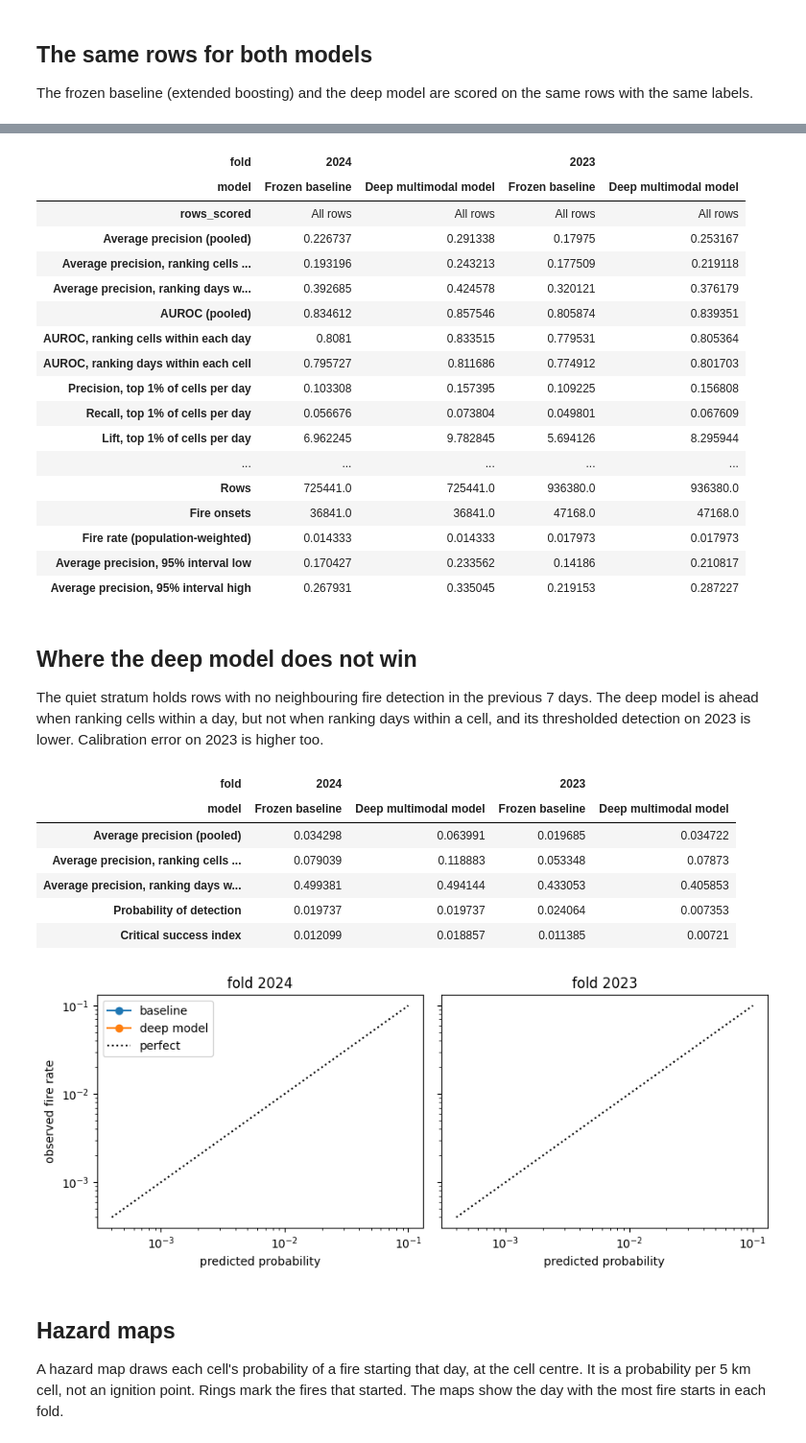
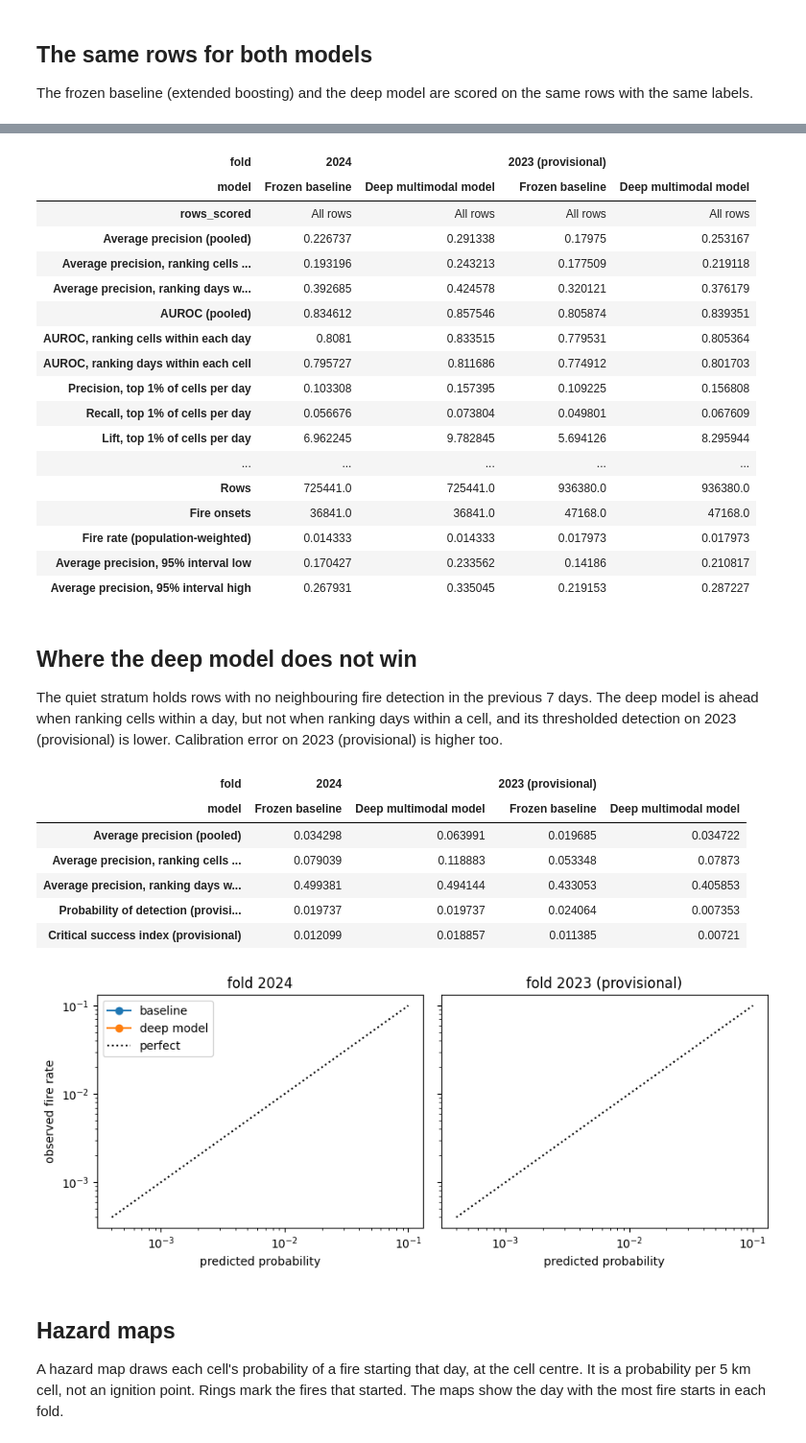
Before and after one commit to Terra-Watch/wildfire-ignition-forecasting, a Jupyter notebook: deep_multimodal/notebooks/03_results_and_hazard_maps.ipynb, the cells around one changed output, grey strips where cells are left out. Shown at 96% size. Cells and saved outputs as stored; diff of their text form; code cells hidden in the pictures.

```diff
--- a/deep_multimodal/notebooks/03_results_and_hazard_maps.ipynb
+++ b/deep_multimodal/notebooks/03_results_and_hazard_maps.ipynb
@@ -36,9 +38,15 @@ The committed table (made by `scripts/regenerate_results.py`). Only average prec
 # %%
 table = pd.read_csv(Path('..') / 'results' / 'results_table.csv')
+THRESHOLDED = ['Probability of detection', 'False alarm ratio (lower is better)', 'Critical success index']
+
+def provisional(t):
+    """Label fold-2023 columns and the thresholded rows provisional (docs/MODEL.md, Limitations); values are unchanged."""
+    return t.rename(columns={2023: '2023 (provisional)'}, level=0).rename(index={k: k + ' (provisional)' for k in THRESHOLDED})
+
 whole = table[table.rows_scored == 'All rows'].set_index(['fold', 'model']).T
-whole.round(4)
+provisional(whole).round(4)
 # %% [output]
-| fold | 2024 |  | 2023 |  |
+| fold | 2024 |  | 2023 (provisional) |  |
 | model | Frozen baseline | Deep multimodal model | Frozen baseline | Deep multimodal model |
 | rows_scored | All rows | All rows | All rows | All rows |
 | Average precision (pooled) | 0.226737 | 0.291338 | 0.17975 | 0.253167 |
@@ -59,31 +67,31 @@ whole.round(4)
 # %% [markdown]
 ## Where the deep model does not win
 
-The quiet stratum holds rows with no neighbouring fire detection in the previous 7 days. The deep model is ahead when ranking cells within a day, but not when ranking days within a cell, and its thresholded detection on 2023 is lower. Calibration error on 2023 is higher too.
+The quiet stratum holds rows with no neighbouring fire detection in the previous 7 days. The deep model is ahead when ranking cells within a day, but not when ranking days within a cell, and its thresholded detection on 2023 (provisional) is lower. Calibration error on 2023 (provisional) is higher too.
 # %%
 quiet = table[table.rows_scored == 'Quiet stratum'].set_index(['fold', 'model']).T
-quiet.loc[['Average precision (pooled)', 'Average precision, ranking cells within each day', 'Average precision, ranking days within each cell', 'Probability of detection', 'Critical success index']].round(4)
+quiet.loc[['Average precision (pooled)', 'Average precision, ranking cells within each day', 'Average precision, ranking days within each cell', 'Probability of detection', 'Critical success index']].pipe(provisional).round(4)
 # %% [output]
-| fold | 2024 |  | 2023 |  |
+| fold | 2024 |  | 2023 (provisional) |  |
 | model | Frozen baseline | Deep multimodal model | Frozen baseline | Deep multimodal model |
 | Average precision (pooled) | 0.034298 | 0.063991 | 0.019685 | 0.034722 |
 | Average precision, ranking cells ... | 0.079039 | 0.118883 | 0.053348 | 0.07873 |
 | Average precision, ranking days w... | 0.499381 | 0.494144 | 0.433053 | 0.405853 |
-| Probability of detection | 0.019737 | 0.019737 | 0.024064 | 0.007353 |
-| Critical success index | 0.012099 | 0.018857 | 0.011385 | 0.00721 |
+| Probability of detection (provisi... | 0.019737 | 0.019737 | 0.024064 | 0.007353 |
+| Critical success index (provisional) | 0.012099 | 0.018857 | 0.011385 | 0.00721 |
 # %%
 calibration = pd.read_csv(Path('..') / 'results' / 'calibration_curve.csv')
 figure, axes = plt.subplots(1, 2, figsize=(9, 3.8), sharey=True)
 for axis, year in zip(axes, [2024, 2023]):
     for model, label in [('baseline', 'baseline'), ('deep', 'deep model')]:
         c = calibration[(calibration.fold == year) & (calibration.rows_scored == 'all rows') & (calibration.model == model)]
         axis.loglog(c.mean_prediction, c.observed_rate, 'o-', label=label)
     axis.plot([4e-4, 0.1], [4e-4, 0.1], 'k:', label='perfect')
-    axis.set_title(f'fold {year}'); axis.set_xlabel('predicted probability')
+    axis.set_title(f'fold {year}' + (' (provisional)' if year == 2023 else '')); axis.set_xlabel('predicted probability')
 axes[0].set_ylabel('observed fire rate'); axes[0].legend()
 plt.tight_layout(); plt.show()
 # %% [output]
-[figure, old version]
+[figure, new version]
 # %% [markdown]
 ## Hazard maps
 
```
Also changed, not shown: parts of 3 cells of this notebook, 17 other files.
* * *
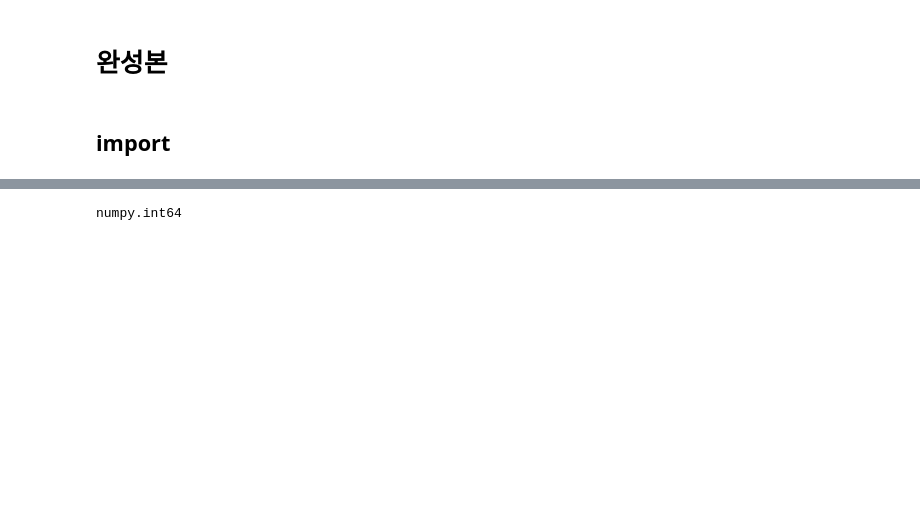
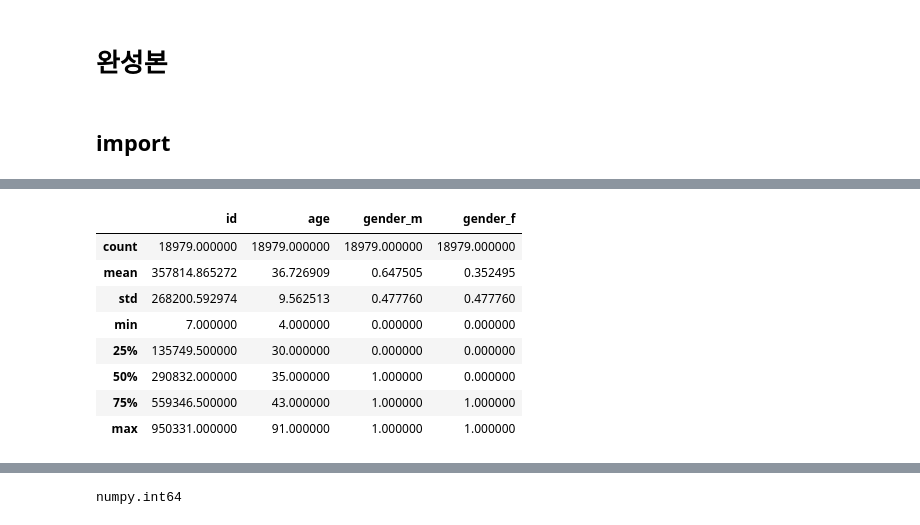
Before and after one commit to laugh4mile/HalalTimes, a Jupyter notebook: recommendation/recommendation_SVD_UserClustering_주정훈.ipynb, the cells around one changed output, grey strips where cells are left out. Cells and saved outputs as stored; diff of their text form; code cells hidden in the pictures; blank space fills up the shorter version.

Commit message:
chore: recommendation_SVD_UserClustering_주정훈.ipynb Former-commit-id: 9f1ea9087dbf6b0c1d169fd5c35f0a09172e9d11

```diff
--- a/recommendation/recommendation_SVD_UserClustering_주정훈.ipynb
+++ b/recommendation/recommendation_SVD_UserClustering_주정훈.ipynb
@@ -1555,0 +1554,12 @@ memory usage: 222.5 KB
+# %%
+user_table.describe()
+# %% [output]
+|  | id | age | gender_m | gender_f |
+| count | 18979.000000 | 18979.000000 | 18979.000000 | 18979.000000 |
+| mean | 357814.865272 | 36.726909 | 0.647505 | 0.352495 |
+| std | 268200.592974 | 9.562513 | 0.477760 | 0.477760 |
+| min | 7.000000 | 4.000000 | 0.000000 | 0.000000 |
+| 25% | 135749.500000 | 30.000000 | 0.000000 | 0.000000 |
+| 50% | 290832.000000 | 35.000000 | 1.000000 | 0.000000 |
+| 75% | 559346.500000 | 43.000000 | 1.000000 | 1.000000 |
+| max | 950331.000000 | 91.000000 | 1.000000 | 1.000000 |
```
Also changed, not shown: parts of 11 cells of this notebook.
---
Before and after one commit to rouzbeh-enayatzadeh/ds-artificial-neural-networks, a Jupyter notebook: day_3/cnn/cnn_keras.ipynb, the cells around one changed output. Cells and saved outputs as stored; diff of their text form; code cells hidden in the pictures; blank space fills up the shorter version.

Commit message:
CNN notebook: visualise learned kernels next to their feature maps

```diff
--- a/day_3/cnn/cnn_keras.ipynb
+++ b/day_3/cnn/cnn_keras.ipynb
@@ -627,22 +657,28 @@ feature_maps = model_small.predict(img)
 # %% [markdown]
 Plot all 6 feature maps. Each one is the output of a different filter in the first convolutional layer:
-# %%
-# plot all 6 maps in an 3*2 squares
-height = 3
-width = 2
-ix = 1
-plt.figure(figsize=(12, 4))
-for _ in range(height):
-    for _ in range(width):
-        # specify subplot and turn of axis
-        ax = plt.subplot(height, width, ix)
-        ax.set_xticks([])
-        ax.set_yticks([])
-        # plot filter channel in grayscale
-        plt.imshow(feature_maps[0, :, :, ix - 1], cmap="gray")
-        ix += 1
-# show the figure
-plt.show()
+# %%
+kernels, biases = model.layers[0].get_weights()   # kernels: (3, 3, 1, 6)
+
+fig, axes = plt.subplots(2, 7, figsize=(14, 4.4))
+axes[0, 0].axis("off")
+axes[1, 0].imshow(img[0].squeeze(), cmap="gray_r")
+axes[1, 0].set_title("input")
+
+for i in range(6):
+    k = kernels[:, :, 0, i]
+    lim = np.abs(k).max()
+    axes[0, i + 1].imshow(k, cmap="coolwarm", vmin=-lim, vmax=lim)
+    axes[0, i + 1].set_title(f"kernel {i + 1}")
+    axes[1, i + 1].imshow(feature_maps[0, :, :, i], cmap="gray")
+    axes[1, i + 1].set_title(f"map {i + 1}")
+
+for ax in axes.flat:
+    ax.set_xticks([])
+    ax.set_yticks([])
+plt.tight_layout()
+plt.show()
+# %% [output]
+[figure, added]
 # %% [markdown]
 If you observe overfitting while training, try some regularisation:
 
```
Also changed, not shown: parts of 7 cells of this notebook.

TASK DIRECTIONS: Read the data above and pull out each line that holds the string "axes".

EXPECTED ANSWER:
 figure, axes = plt.subplots(1, 2, figsize=(9, 3.8), sharey=True)
 for axis, year in zip(axes, [2024, 2023]):
 axes[0].set_ylabel('observed fire rate'); axes[0].legend()
+fig, axes = plt.subplots(2, 7, figsize=(14, 4.4))
+axes[0, 0].axis("off")
+axes[1, 0].imshow(img[0].squeeze(), cmap="gray_r")
+axes[1, 0].set_title("input")
+    axes[0, i + 1].imshow(k, cmap="coolwarm", vmin=-lim, vmax=lim)
+    axes[0, i + 1].set_title(f"kernel {i + 1}")
+    axes[1, i + 1].imshow(feature_maps[0, :, :, i], cmap="gray")
+    axes[1, i + 1].set_title(f"map {i + 1}")
+for ax in axes.flat:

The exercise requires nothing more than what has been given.